Activity: Lines with "char": pull these out of the listing below.

Information supplied:

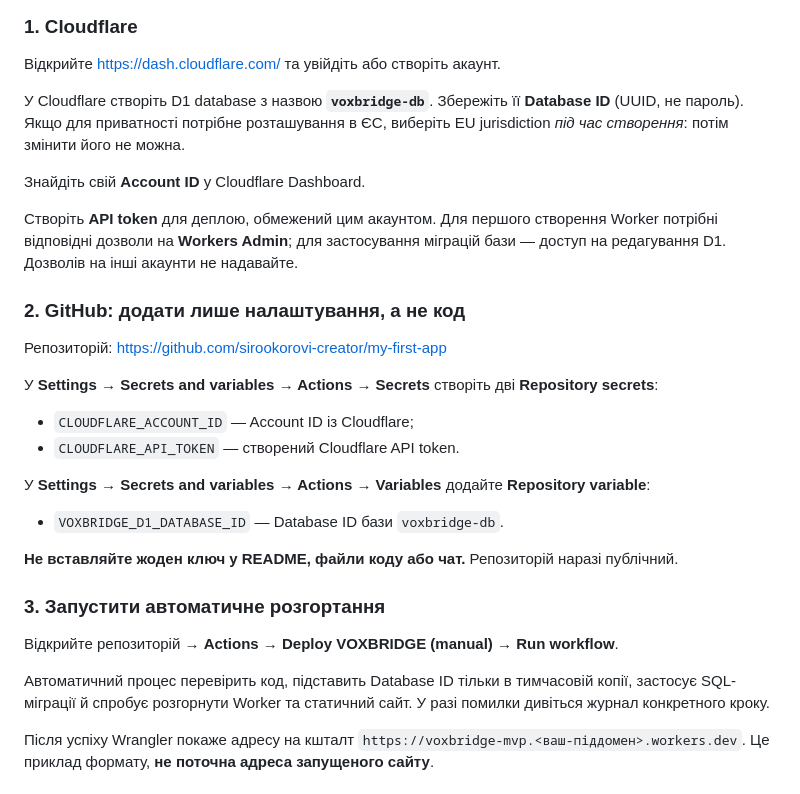
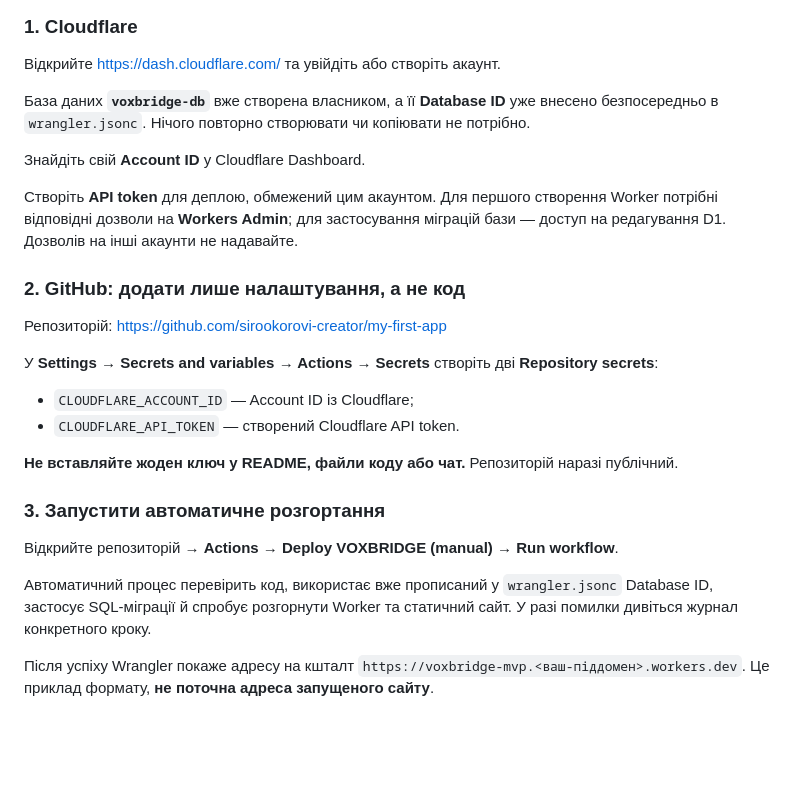
Before and after one commit to sirookorovi-creator/my-first-app, a Markdown page: DEPLOY-UK.md, the part around the change. Drawn GitHub-style; blank space fills up the shorter version.

Commit message:
Update Ukrainian launch guide after configuring real Cloudflare D1 database ID

```diff
--- a/DEPLOY-UK.md
+++ b/DEPLOY-UK.md
@@ -15,7 +15,7 @@
 
 Відкрийте https://dash.cloudflare.com/ та увійдіть або створіть акаунт.
 
-У Cloudflare створіть D1 database з назвою **`voxbridge-db`**. Збережіть її **Database ID** (UUID, не пароль). Якщо для приватності потрібне розташування в ЄС, виберіть EU jurisdiction *під час створення*: потім змінити його не можна.
+База даних **`voxbridge-db`** вже створена власником, а її **Database ID** уже внесено безпосередньо в `wrangler.jsonc`. Нічого повторно створювати чи копіювати не потрібно.
 
 Знайдіть свій **Account ID** у Cloudflare Dashboard.
 
@@ -30,9 +30,6 @@
 - `CLOUDFLARE_ACCOUNT_ID` — Account ID із Cloudflare;
 - `CLOUDFLARE_API_TOKEN` — створений Cloudflare API token.
 
-У **Settings → Secrets and variables → Actions → Variables** додайте **Repository variable**:
-
-- `VOXBRIDGE_D1_DATABASE_ID` — Database ID бази `voxbridge-db`.
 
 **Не вставляйте жоден ключ у README, файли коду або чат.** Репозиторій наразі публічний.
 
@@ -40,7 +37,7 @@
 
 Відкрийте репозиторій → **Actions** → **Deploy VOXBRIDGE (manual)** → **Run workflow**.
 
-Автоматичний процес перевірить код, підставить Database ID тільки в тимчасовій копії, застосує SQL-міграції й спробує розгорнути Worker та статичний сайт. У разі помилки дивіться журнал конкретного кроку.
+Автоматичний процес перевірить код, використає вже прописаний у `wrangler.jsonc` Database ID, застосує SQL-міграції й спробує розгорнути Worker та статичний сайт. У разі помилки дивіться журнал конкретного кроку.
 
 Після успіху Wrangler покаже адресу на кшталт `https://voxbridge-mvp.<ваш-піддомен>.workers.dev`. Це приклад формату, **не поточна адреса запущеного сайту**.
 
```
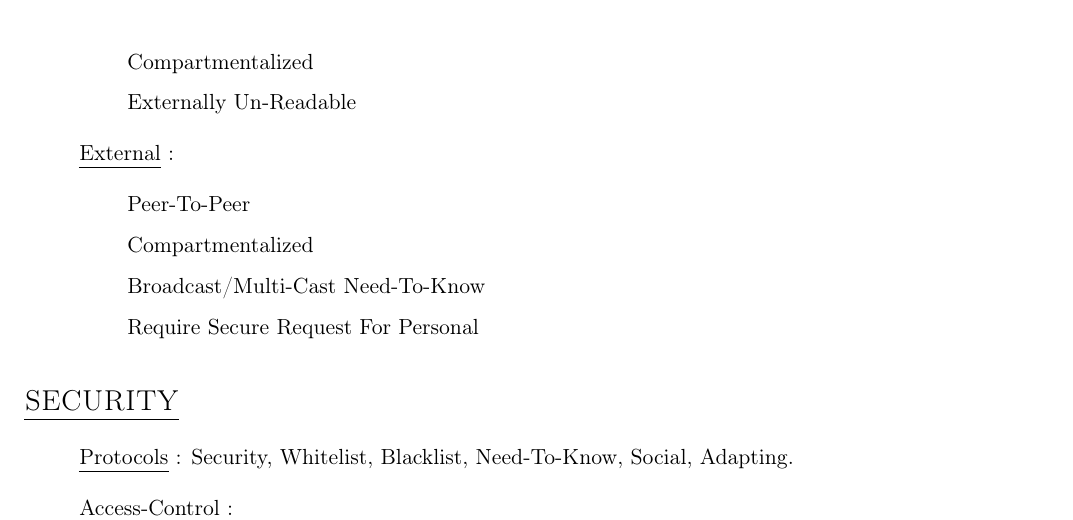
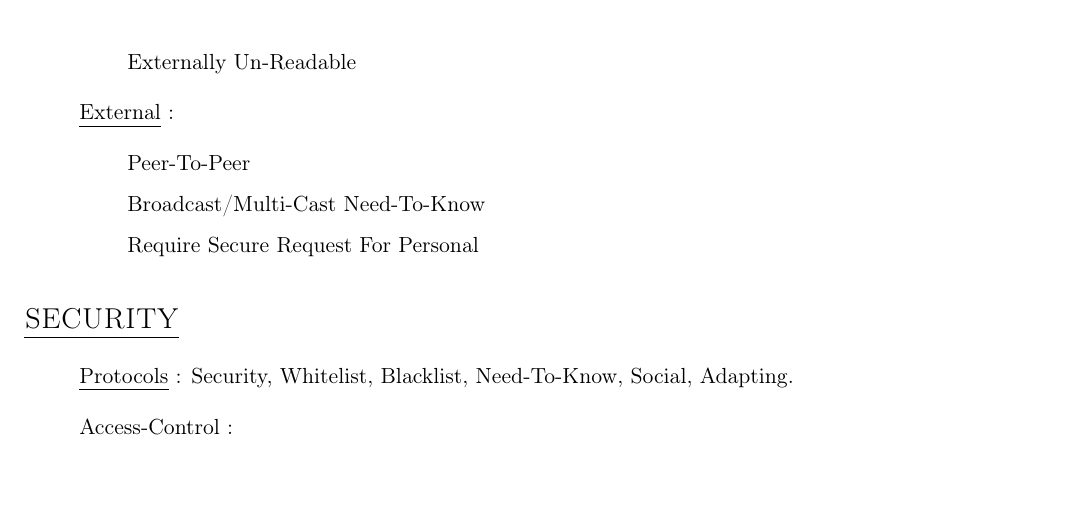
Before and after one commit to wtf-now/.meta, a LaTeX document (directives.tex): part of page 4 of 10, cut at the place of the change, the shorter picture padded with empty space. Compiled offline with pdfLaTeX.

Commit message:
remove redundancy

```diff
--- a/directives.tex
+++ b/directives.tex
@@ -200,14 +200,12 @@
 
 	\item[] \ul{Internal} :
 	\begin{enumerate}
-		\item[] Compartmentalized
 		\item[] Externally Un-Readable
 	\end{enumerate}
 
 	\item[] \ul{External} :
 	\begin{enumerate}
 		\item[] Peer-To-Peer
-		\item[] Compartmentalized
 		\item[] Broadcast/Multi-Cast Need-To-Know
 		\item[] Require Secure Request For Personal
 	\end{enumerate}
```
Also changed, not shown: directives.pdf.
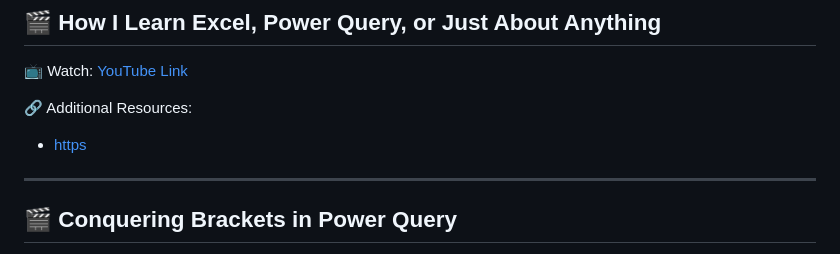
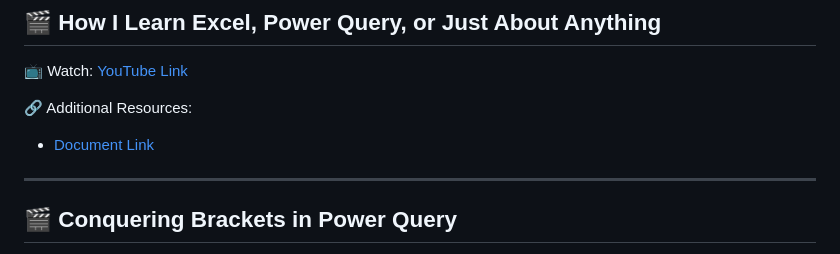
Before and after one commit to Hermione-Granger-1176/TheSundayGamingLearning, a Markdown page: index.md, the part around the change. Drawn GitHub-style.

Commit message:
Auto-update index

```diff
--- a/index.md
+++ b/index.md
@@ -8,7 +8,7 @@
 
 🔗 Additional Resources:
 
-- [https](//docs.zoom.us/doc/ggZYScY6SlKotQ2Xgi45fg)
+- [Document Link](https://docs.zoom.us/doc/ggZYScY6SlKotQ2Xgi45fg)
 
 ---
 
```
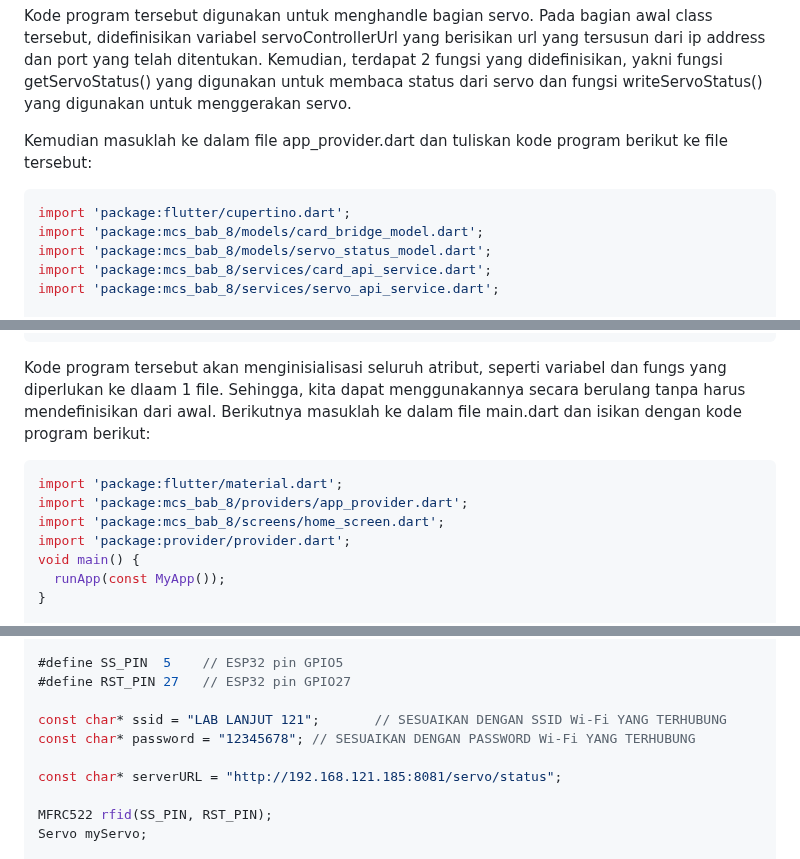
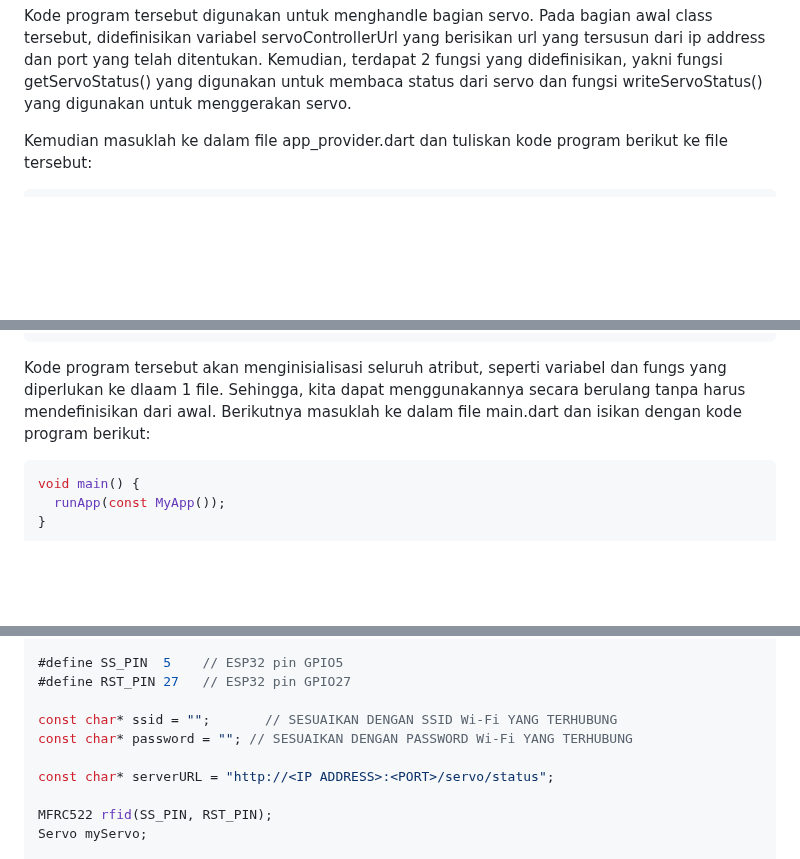
Before and after one commit to Oneday37/GUNADARMA-ACSL-MCS-PTA2526, a Markdown page: mcs_bab_8/README.md, 3 parts joined by grey strips. Rendered like a GitHub page; blank space fills up the shorter version.

````diff
--- a/mcs_bab_8/README.md
+++ b/mcs_bab_8/README.md
@@ -222,12 +212,6 @@ Kode program tersebut digunakan untuk menghandle bagian servo. Pada bagian awal
 
 Kemudian masuklah ke dalam file app_provider.dart dan tuliskan kode program berikut ke file tersebut:
 ```dart
-import 'package:flutter/cupertino.dart';
-import 'package:mcs_bab_8/models/card_bridge_model.dart';
-import 'package:mcs_bab_8/models/servo_status_model.dart';
-import 'package:mcs_bab_8/services/card_api_service.dart';
-import 'package:mcs_bab_8/services/servo_api_service.dart';
-
 class AppProvider extends ChangeNotifier{
   ServoStatusModel? servoStatusModel;
   CardBridgeModel? cardBridgeModel;
@@ -267,10 +251,6 @@ class AppProvider extends ChangeNotifier{
 
 Kode program tersebut akan menginisialisasi seluruh atribut, seperti variabel dan fungs yang diperlukan ke dlaam 1 file. Sehingga, kita dapat menggunakannya secara berulang tanpa harus mendefinisikan dari awal. Berikutnya masuklah ke dalam file main.dart dan isikan dengan kode program berikut:
 ```dart
-import 'package:flutter/material.dart';
-import 'package:mcs_bab_8/providers/app_provider.dart';
-import 'package:mcs_bab_8/screens/home_screen.dart';
-import 'package:provider/provider.dart';
 void main() {
   runApp(const MyApp());
 }
@@ -689,10 +661,10 @@ Setelah proses wiring selesai dilakukan, kembalilah ke software Arduino IDE dan
 #define SS_PIN  5    // ESP32 pin GPIO5
 #define RST_PIN 27   // ESP32 pin GPIO27
 
-const char* ssid = "LAB LANJUT 121";       // SESUAIKAN DENGAN SSID Wi-Fi YANG TERHUBUNG
-const char* password = "12345678"; // SESUAIKAN DENGAN PASSWORD Wi-Fi YANG TERHUBUNG
+const char* ssid = "";       // SESUAIKAN DENGAN SSID Wi-Fi YANG TERHUBUNG
+const char* password = ""; // SESUAIKAN DENGAN PASSWORD Wi-Fi YANG TERHUBUNG
 
-const char* serverURL = "http://192.168.121.185:8081/servo/status";
+const char* serverURL = "http://<IP ADDRESS>:<PORT>/servo/status";
 
 MFRC522 rfid(SS_PIN, RST_PIN);
 Servo myServo;
````
Also changed, not shown: other parts of mcs_bab_8/README.md (+1 -19 lines).
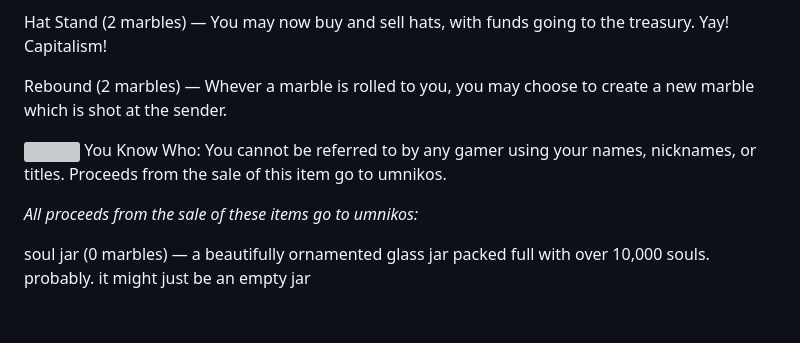
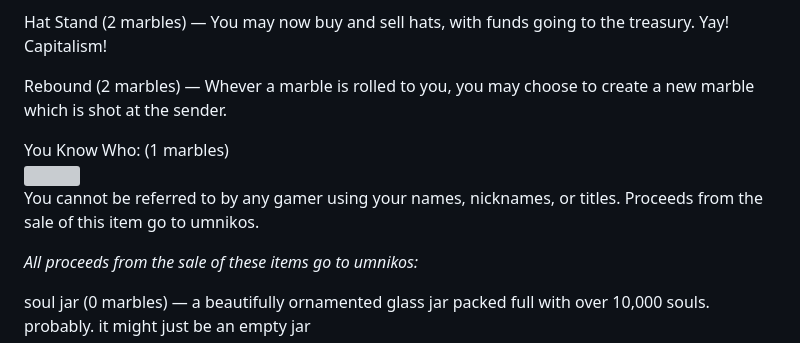
Before and after one commit to Jetison333/rotg, a Markdown page: wagon.md, the part around the change. GitHub-like rendering; blank space fills up the shorter version; grey boxes are pictures that could not be loaded.

Commit message:
formatting

```diff
--- a/wagon.md
+++ b/wagon.md
@@ -33,8 +33,9 @@ Hat Stand (2 marbles) — You may now buy and sell hats, with funds going to the
 
 Rebound (2 marbles) — Whever a marble is rolled to you, you may choose to create a new marble which is shot at the sender.
 
+You Know Who: (1 marbles)
 ![](img/voldemort.webp)
-You Know Who: You cannot be referred to by any gamer using your names, nicknames, or titles. Proceeds from the sale of this item go to umnikos.
+You cannot be referred to by any gamer using your names, nicknames, or titles. Proceeds from the sale of this item go to umnikos.
 
 *All proceeds from the sale of these items go to umnikos:*
 
```
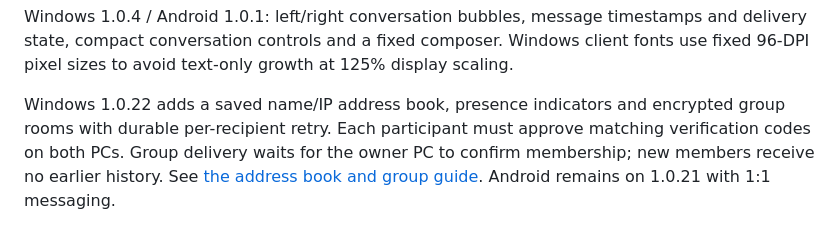
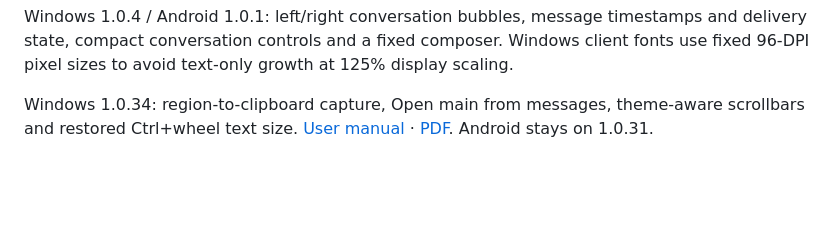
Before and after one commit to Rubiya82/ClipFin-release, a Markdown page: README.md, the part around the change. GitHub-like rendering; blank space fills up the shorter version.

Commit message:
Publish Windows 1.0.34 release information and updated user manual

```diff
--- a/README.md
+++ b/README.md
@@ -24,4 +24,4 @@ Android: separately signed release APKs use `android-v<version>` tags and `andro
 
 Windows 1.0.4 / Android 1.0.1: left/right conversation bubbles, message timestamps and delivery state, compact conversation controls and a fixed composer. Windows client fonts use fixed 96-DPI pixel sizes to avoid text-only growth at 125% display scaling.
 
-Windows 1.0.22 adds a saved name/IP address book, presence indicators and encrypted group rooms with durable per-recipient retry. Each participant must approve matching verification codes on both PCs. Group delivery waits for the owner PC to confirm membership; new members receive no earlier history. See [the address book and group guide](GROUP_MESSAGING.md). Android remains on 1.0.21 with 1:1 messaging.
+Windows 1.0.34: region-to-clipboard capture, Open main from messages, theme-aware scrollbars and restored Ctrl+wheel text size. [User manual](manual.html) · [PDF](manual.pdf). Android stays on 1.0.31.
```
Also changed, not shown: manual.md (+28 -11 lines), manual-assets/windows-chat-dark.png (added), manual-assets/windows-chat.png, 4 other files.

Written answer:
-const char* ssid = "LAB LANJUT 121";       // SESUAIKAN DENGAN SSID Wi-Fi YANG TERHUBUNG
-const char* password = "12345678"; // SESUAIKAN DENGAN PASSWORD Wi-Fi YANG TERHUBUNG
+const char* ssid = "";       // SESUAIKAN DENGAN SSID Wi-Fi YANG TERHUBUNG
+const char* password = ""; // SESUAIKAN DENGAN PASSWORD Wi-Fi YANG TERHUBUNG
-const char* serverURL = "http://192.168.121.185:8081/servo/status";
+const char* serverURL = "http://<IP ADDRESS>:<PORT>/servo/status";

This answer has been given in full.